= EXERCISE =
Go through the data and retrieve each line that includes the string "outbound".

Revision tracking records
—————

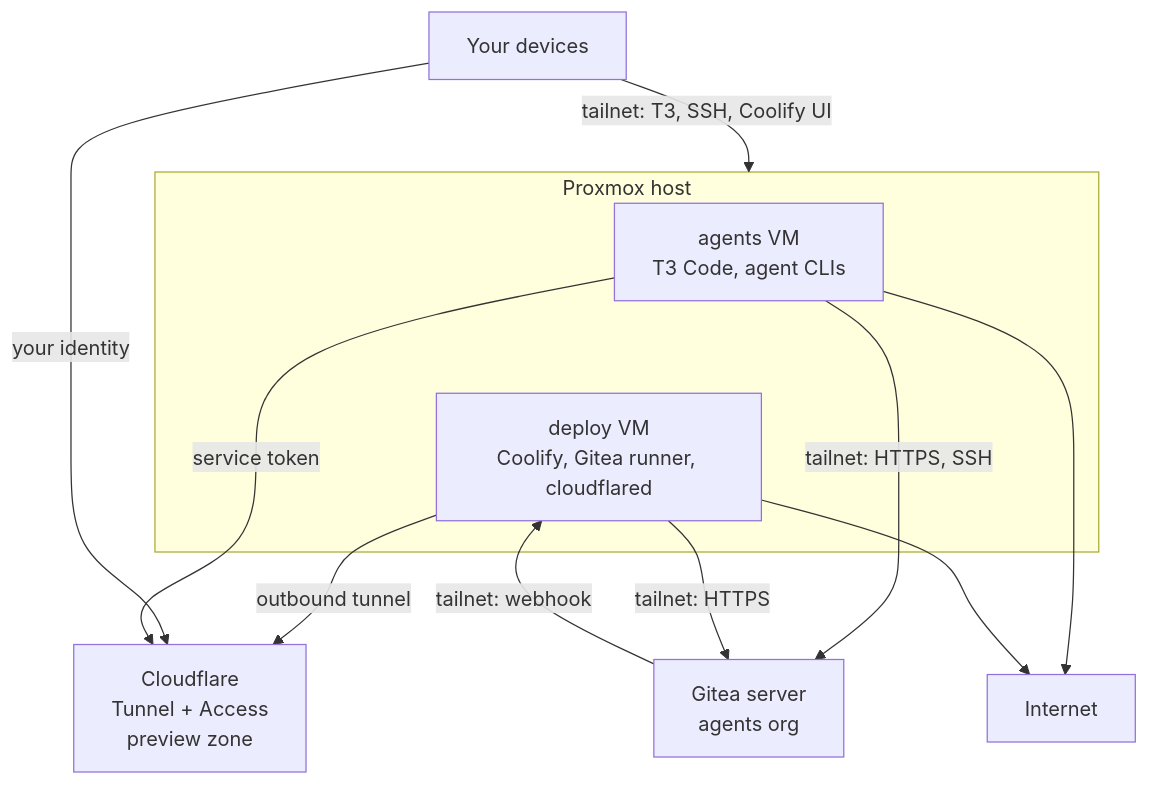
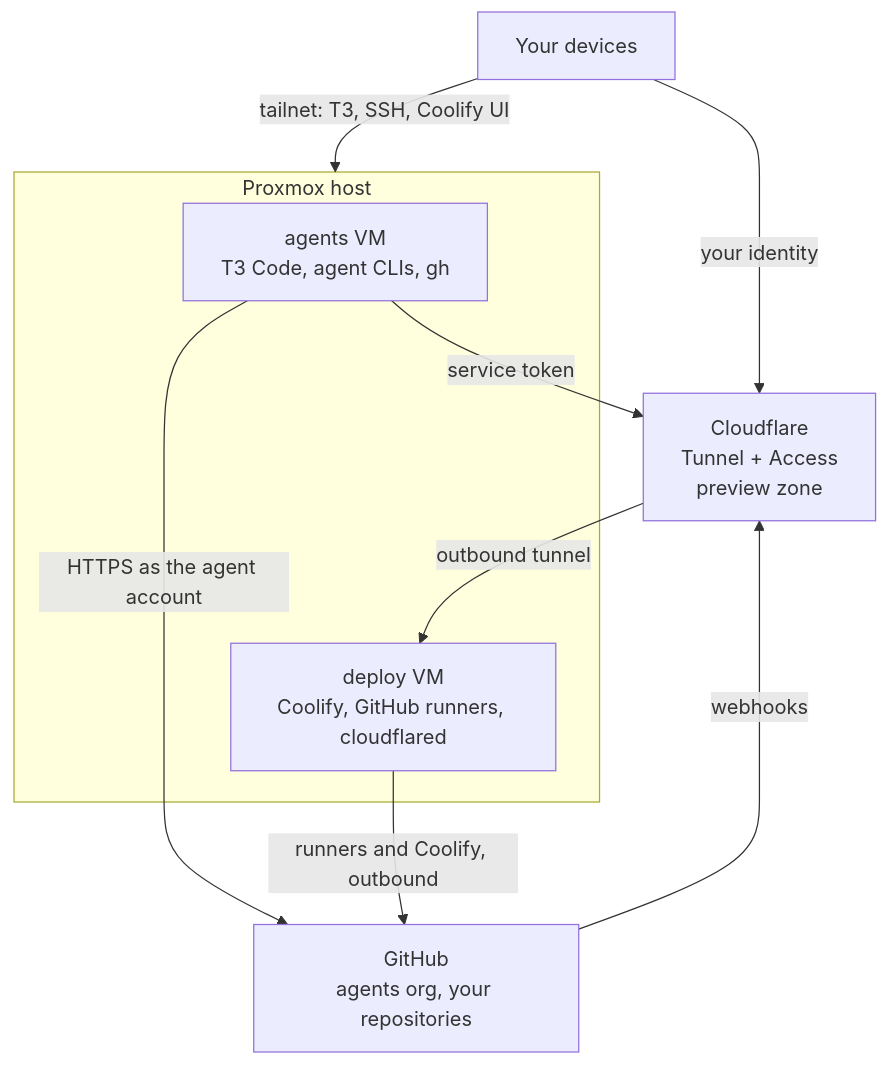
Before and after one commit to osrim/voliere: the first of 4 diagrams in docs/design.md, drawn with Mermaid. The commit also changed other lines of this file and 1 other file, not shown here.

First line of the commit message:
docs(design): move the agents from Gitea to GitHub

````diff
--- a/docs/design.md
+++ b/docs/design.md
@@ -65,22 +78,19 @@
 ```mermaid
 flowchart TB
     you["Your devices"]
     subgraph box["Proxmox host"]
-        agents["agents VM<br/>T3 Code, agent CLIs"]
-        deploy["deploy VM<br/>Coolify, Gitea runner, cloudflared"]
+        agents["agents VM<br/>T3 Code, agent CLIs, gh"]
+        deploy["deploy VM<br/>Coolify, GitHub runners, cloudflared"]
         agents ~~~ deploy
     end
-    gitea["Gitea server<br/>agents org"]
+    gh["GitHub<br/>agents org, your repositories"]
     cf["Cloudflare<br/>Tunnel + Access<br/>preview zone"]
-    net["Internet"]
 
     you -->|"tailnet: T3, SSH, Coolify UI"| box
-    agents -->|"tailnet: HTTPS, SSH"| gitea
-    deploy -->|"tailnet: HTTPS"| gitea
-    gitea -->|"tailnet: webhook"| deploy
-    deploy -->|"outbound tunnel"| cf
+    agents -->|"HTTPS as the agent account"| gh
+    deploy -->|"runners and Coolify, outbound"| gh
+    gh -->|"webhooks"| cf
+    cf -->|"outbound tunnel"| deploy
     you -->|"your identity"| cf
     agents -->|"service token"| cf
-    agents --> net
-    deploy --> net
 ```
````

—————

= TASK RESULT =
-    deploy -->|"outbound tunnel"| cf
+    deploy -->|"runners and Coolify, outbound"| gh
+    cf -->|"outbound tunnel"| deploy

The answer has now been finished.